The fallen ripe fruit can attract bees and wasps because, well, everyone wants some. We waited until the stalks were just about completely ripe then cut them off and left them in a paper bag. The fruit then ripened and dropped off in the house where we could have them all.
Most of what I know about the Pindo Palm comes from the website Eat the Weeds by Greene Deane.
We cleaned them and froze them. Now we’re making Pindo Palm Jelly. Or maybe Jelly Palm Jelly, which sounds better.
Freezing and thawing the fruit actually helps break down some of the fiber and release juices, and makes them much easier to pit. The pits are high in oil, so advice for cooking the fruit whole says the jelly can pick up bitter flavor from the seeds. We sat with trays laden with cutting boards, a knife and bowls and pitted them. Yes, this is how we spend our evenings when I’m not out dancing, processing fruit and watching a movie or reruns of the Bob Newhart show or something. Yep.
The thawed fruit was easy to push away from the seed, so the process went very quickly although our fingers were pretty cold from the fruit.

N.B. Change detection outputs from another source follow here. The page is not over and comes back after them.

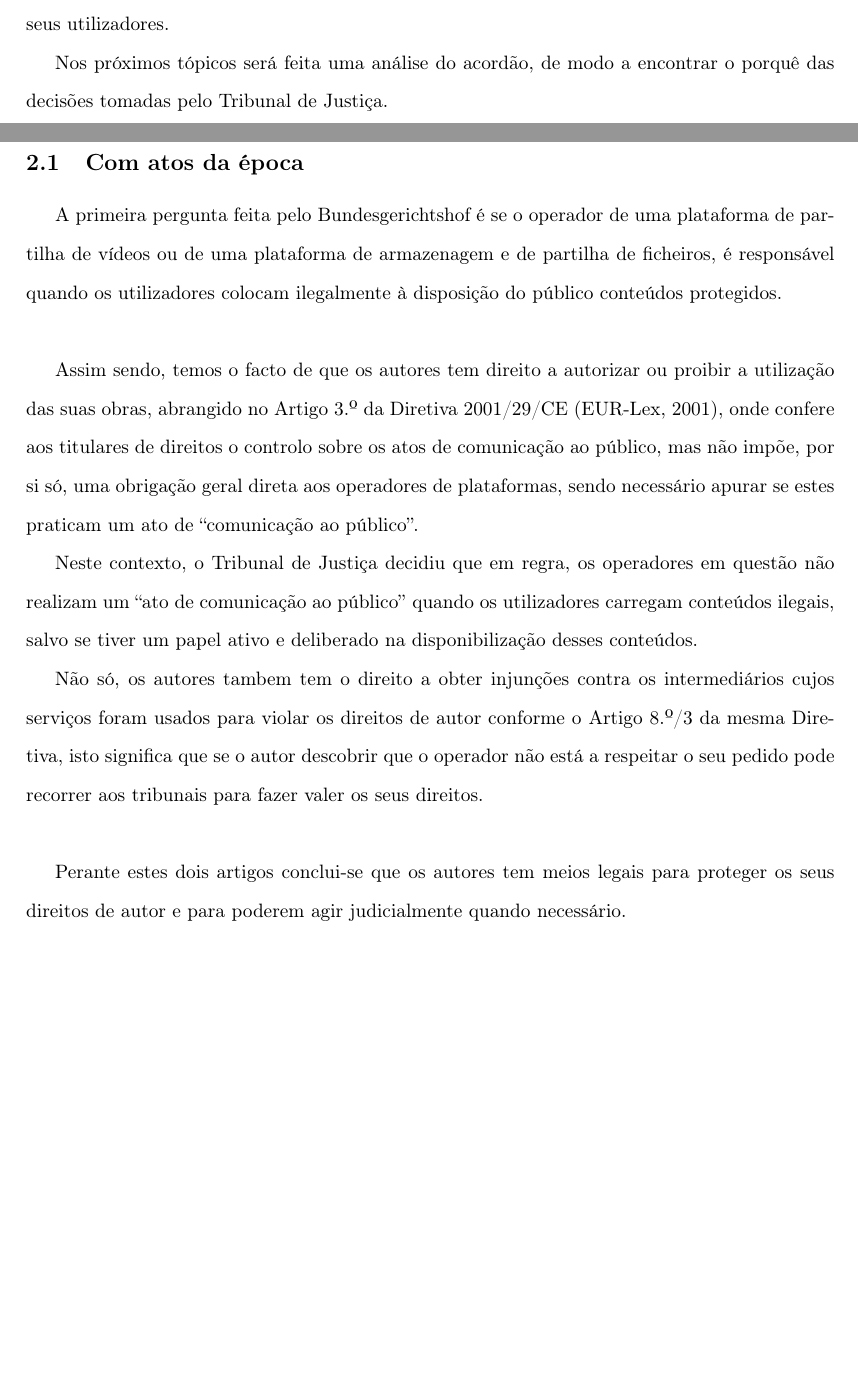
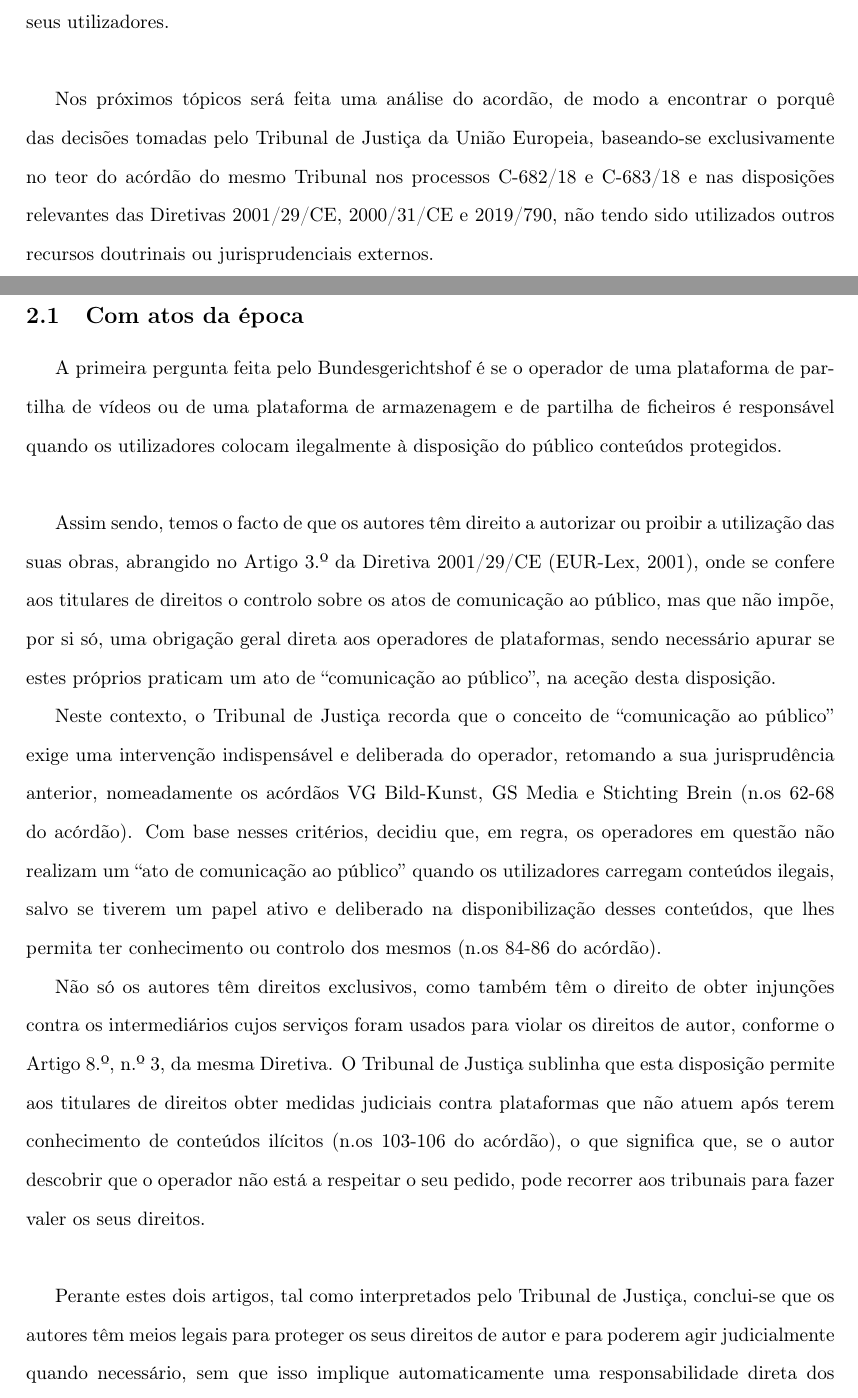
Before and after one commit to MartinhoCaeiro/Big-Paper, a LaTeX document (LaTeX Report/Relatorio.tex): two parts of pages 3 and 4 of 7 before the commit and two parts of pages 3 and 4 of 8 after it, joined at a grey line, cut so that both start at the same text, the shorter picture padded with empty space. Compiled offline with pdfLaTeX.

Commit message:
Adição de bases para conclusões tiradas

```diff
--- a/LaTeX Report/Relatorio.tex
+++ b/LaTeX Report/Relatorio.tex
@@ -155,10 +155,13 @@ de várias obras sobre as quais a Elsevier detém direitos exclusivos.
 O Bundesgerichtshof (Supremo Tribunal Federal Alemão), tomou conhecimento destes dois processos e,
 submeteu várias questões prejudiciais ao Tribunal de Justiça para que este determine,
 a responsabilidade dos operadores de plataformas em linha quando estejam em causa obras protegidas
-pelos direitos de autor que são colocadas nessas plataformas, de forma ilícita, pelos seus utilizadores.
+pelos direitos de autor que são colocadas nessas plataformas, de forma ilícita, pelos seus utilizadores.\\
 
 Nos próximos tópicos será feita uma análise do acordão,
-de modo a encontrar o porquê das decisões tomadas pelo Tribunal de Justiça.
+de modo a encontrar o porquê das decisões tomadas pelo Tribunal de Justiça da União Europeia,
+baseando-se exclusivamente no teor do acórdão do mesmo Tribunal
+nos processos C-682/18 e C-683/18 e nas disposições relevantes das Diretivas 2001/29/CE, 2000/31/CE e 2019/790,
+não tendo sido utilizados outros recursos doutrinais ou jurisprudenciais externos.
 
 %---------------------------------------------------------------------------------------------------------------------------
 \newpage
@@ -167,23 +170,34 @@ de modo a encontrar o porquê das decisões tomadas pelo Tribunal de Justiça.
 %---------------------------------------------------------------------------------------------------------------------------
 \subsection{Com atos da época}
 A primeira pergunta feita pelo Bundesgerichtshof é se o operador de uma plataforma de partilha de vídeos
-ou de uma plataforma de armazenagem e de partilha de ficheiros, é responsável quando os utilizadores colocam
+ou de uma plataforma de armazenagem e de partilha de ficheiros é responsável quando os utilizadores colocam
 ilegalmente à disposição do público conteúdos protegidos.\\
 
-Assim sendo, temos o facto de que os autores tem direito a autorizar ou proibir a utilização das suas obras,
-abrangido no Artigo 3.º da Diretiva 2001/29/CE (\cite{diretiva200129-1}), onde confere aos titulares de direitos
-o controlo sobre os atos de comunicação ao público, mas não impõe, por si só, uma obrigação geral direta aos operadores de plataformas,
-sendo necessário apurar se estes praticam um ato de “comunicação ao público”.
+Assim sendo, temos o facto de que os autores têm direito a autorizar ou proibir a utilização das suas obras,
+abrangido no Artigo 3.º da Diretiva 2001/29/CE (\cite{diretiva200129-1}), onde se confere aos titulares de direitos
+o controlo sobre os atos de comunicação ao público, mas que não impõe, por si só, uma obrigação geral direta
+aos operadores de plataformas, sendo necessário apurar se estes próprios praticam um ato de
+“comunicação ao público”, na aceção desta disposição.
 
-Neste contexto, o Tribunal de Justiça decidiu que em regra,
-os operadores em questão não realizam um “ato de comunicação ao público” quando os utilizadores
-carregam conteúdos ilegais, salvo se tiver um papel ativo e deliberado na disponibilização desses conteúdos.
+Neste contexto, o Tribunal de Justiça recorda que o conceito de “comunicação ao público” exige uma
+intervenção indispensável e deliberada do operador, retomando a sua jurisprudência anterior,
+nomeadamente os acórdãos VG Bild-Kunst, GS Media e Stichting Brein (n.os 62-68 do acórdão).
+Com base nesses critérios, decidiu que, em regra, os operadores em questão não realizam um
+“ato de comunicação ao público” quando os utilizadores carregam conteúdos ilegais,
+salvo se tiverem um papel ativo e deliberado na disponibilização desses conteúdos,
+que lhes permita ter conhecimento ou controlo dos mesmos (n.os 84-86 do acórdão).
 
-Não só, os autores tambem tem o direito a obter injunções contra os intermediários cujos serviços foram usados para violar
-os direitos de autor conforme o Artigo 8.º/3 da mesma Diretiva, isto significa que se o autor descobrir que o operador
-não está a respeitar o seu pedido pode recorrer aos tribunais para fazer valer os seus direitos.\\
+Não só os autores têm direitos exclusivos, como também têm o direito de obter injunções contra os
+intermediários cujos serviços foram usados para violar os direitos de autor, conforme o
+Artigo 8.º, n.º 3, da mesma Diretiva.
+O Tribunal de Justiça sublinha que esta disposição permite aos titulares de direitos obter medidas
+judiciais contra plataformas que não atuem após terem conhecimento de conteúdos ilícitos
+(n.os 103-106 do acórdão), o que significa que, se o autor descobrir que o operador não está a respeitar
+o seu pedido, pode recorrer aos tribunais para fazer valer os seus direitos.\\
 
-Perante estes dois artigos conclui-se que os autores tem meios legais para proteger os seus direitos de autor
-e para poderem agir judicialmente quando necessário.
+Perante estes dois artigos, tal como interpretados pelo Tribunal de Justiça, conclui-se que os autores
+têm meios legais para proteger os seus direitos de autor e para poderem agir judicialmente
+quando necessário, sem que isso implique automaticamente uma responsabilidade direta
+dos operadores por todos os conteúdos colocados pelos utilizadores.
 
 \newpage
```
Also changed, not shown: LaTeX Report/Relatorio.pdf, README.md, LaTeX Report/Relatorio.tex (82 more changed lines), 4 other files.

We covered the pitted fruit with water and cooked it for about an hour, then strained out the fruit. There isn’t a lot of pulp because of all the fiber. We used the National Center for Home Food Preservation’s recipe which used a lot of sugar, but the juice is so tart that it needed it.
What we got was a beautiful jelly that,despite the natural and added pectin was fairly loose. The benefit was that it can be used as a syrup as well. While the flavor of the jelly isn’t quite as astonishing as the fresh fruit, the tart tropical flavor is very good.

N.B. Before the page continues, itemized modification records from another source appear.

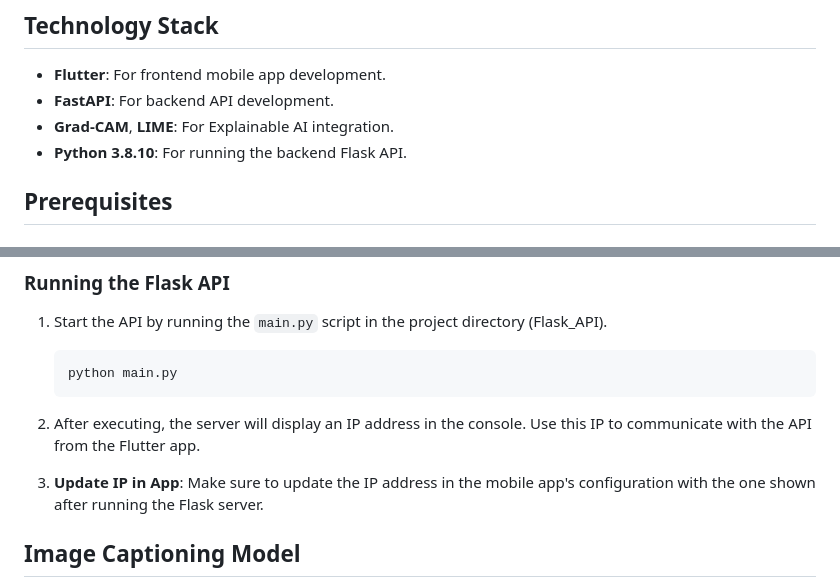
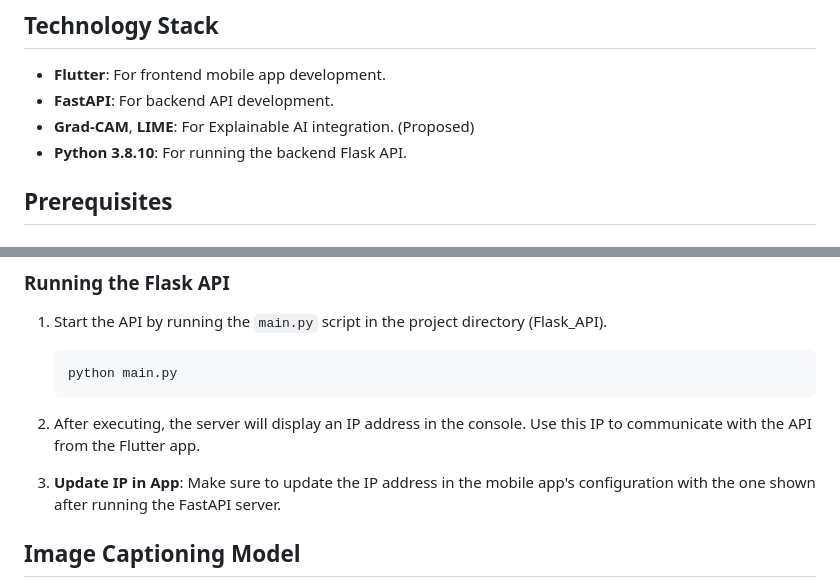
Before and after one commit to abumusasakib/VisionXAI, a Markdown page: README.md, 2 parts joined by grey strips. Drawn GitHub-style.

Commit message:
chore: Update README.md

```diff
--- a/README.md
+++ b/README.md
@@ -59,7 +59,7 @@ This model is designed for generating textual captions given input images, utili
 
 - **Flutter**: For frontend mobile app development.
 - **FastAPI**: For backend API development.
-- **Grad-CAM**, **LIME**: For Explainable AI integration.
+- **Grad-CAM**, **LIME**: For Explainable AI integration. (Proposed)
 - **Python 3.8.10**: For running the backend Flask API.
 
 ## Prerequisites
@@ -88,7 +88,7 @@ Before running the Flask API, ensure the following are installed:
 
 2. After executing, the server will display an IP address in the console. Use this IP to communicate with the API from the Flutter app.
 
-3. **Update IP in App**: Make sure to update the IP address in the mobile app's configuration with the one shown after running the Flask server.
+3. **Update IP in App**: Make sure to update the IP address in the mobile app's configuration with the one shown after running the FastAPI server.
 
 ## Image Captioning Model
 
```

So walk around your weeds and trees and identify them, read up on them, and perhaps you can find a treasure in your yard as we have!

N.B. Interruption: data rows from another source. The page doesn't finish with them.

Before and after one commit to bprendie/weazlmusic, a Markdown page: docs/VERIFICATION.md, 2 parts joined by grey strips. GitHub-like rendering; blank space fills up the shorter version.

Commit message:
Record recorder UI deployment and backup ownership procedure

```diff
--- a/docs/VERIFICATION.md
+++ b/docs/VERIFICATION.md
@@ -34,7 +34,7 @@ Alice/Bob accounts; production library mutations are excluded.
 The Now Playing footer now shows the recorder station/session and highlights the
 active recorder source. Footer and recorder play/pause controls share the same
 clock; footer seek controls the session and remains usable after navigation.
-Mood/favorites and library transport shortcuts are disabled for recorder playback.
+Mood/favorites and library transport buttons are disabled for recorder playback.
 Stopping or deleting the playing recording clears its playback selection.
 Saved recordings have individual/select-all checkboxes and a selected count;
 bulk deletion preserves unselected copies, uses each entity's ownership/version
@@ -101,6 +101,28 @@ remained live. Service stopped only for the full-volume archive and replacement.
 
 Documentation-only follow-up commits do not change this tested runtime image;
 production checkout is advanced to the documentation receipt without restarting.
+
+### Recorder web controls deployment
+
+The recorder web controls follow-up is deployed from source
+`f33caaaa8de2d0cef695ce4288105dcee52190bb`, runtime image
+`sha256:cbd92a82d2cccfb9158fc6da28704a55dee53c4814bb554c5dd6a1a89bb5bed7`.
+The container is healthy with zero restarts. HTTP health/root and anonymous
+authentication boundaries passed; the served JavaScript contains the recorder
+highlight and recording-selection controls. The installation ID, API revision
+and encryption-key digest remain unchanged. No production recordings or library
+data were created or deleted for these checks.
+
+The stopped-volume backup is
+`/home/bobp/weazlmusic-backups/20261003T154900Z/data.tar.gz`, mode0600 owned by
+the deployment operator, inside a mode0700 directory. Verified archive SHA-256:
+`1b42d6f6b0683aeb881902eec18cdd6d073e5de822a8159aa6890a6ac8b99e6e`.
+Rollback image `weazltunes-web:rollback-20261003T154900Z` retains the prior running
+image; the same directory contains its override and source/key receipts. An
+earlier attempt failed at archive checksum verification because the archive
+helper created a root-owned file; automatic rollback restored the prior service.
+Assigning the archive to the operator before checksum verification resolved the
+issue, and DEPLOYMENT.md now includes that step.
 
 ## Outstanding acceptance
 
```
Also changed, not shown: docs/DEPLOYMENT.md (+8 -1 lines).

(We’ll be selling Jelly Palm Jelly at our annual Marketplace here at Finch Frolic Garden on Sat. Nov. 19th, 2016)
Hi Joyce, I apologize for not replying back in July; my site was hacked and I was unable to even log into it until now. Thank you for your contribution of the pindo recipe. I’d love to have it. I’ve made jelly from it and it was good, but not my favorite. I enjoy eating them fresh best. Take care, Diane
All the information I have been able to find on the pindo palm fruit only mentions making jelly or wine from the fruit. A couple of years ago I made a cobbler with the fruit but wasn’t very pleased with the taste – seemed to have an after taste. But I tried something new that I would like to share with you. I made turnovers (or fruit pies) using puff pastry for one set and pie crusts for the other. I shared with several neighbors and everyone seemed to really like them and I was pleased.
Hi Vana, yes we froze the fruit just like we do most other tree fruit. We washed them and dried them off with a clean towel rather than air-dried (we didn’t want them sitting any longer than was necessary, but if you can air dry them completely quickly, then go ahead). We placed them separately on a rimmed tray (to keep them from rolling off) and froze them. After they were frozen we put them into Ziplock-type bags and back into the freezer. We also have juiced them and then frozen the juice as well. The jelly and juice is much milder than the fresh fruit, and more tart. You can’t beat the fresh fruit! Thanks, Diane
Thank you for mentioning that you froze the Pindo Palm fruit, and then used it later to make jelly. I had read somewhere that the fresh fruit does not last long – even in the refrigerator. I worked so hard to pick them and they are so delicious that I did not want to waste any of them. I just like eating them. I probably will not make jelly. I just want to be able to save and eat the natural fruit…….
Did you wash and just air-dry them before freezing them? Did you freeze them flat and later put them in a covered container?
Thank you for your help.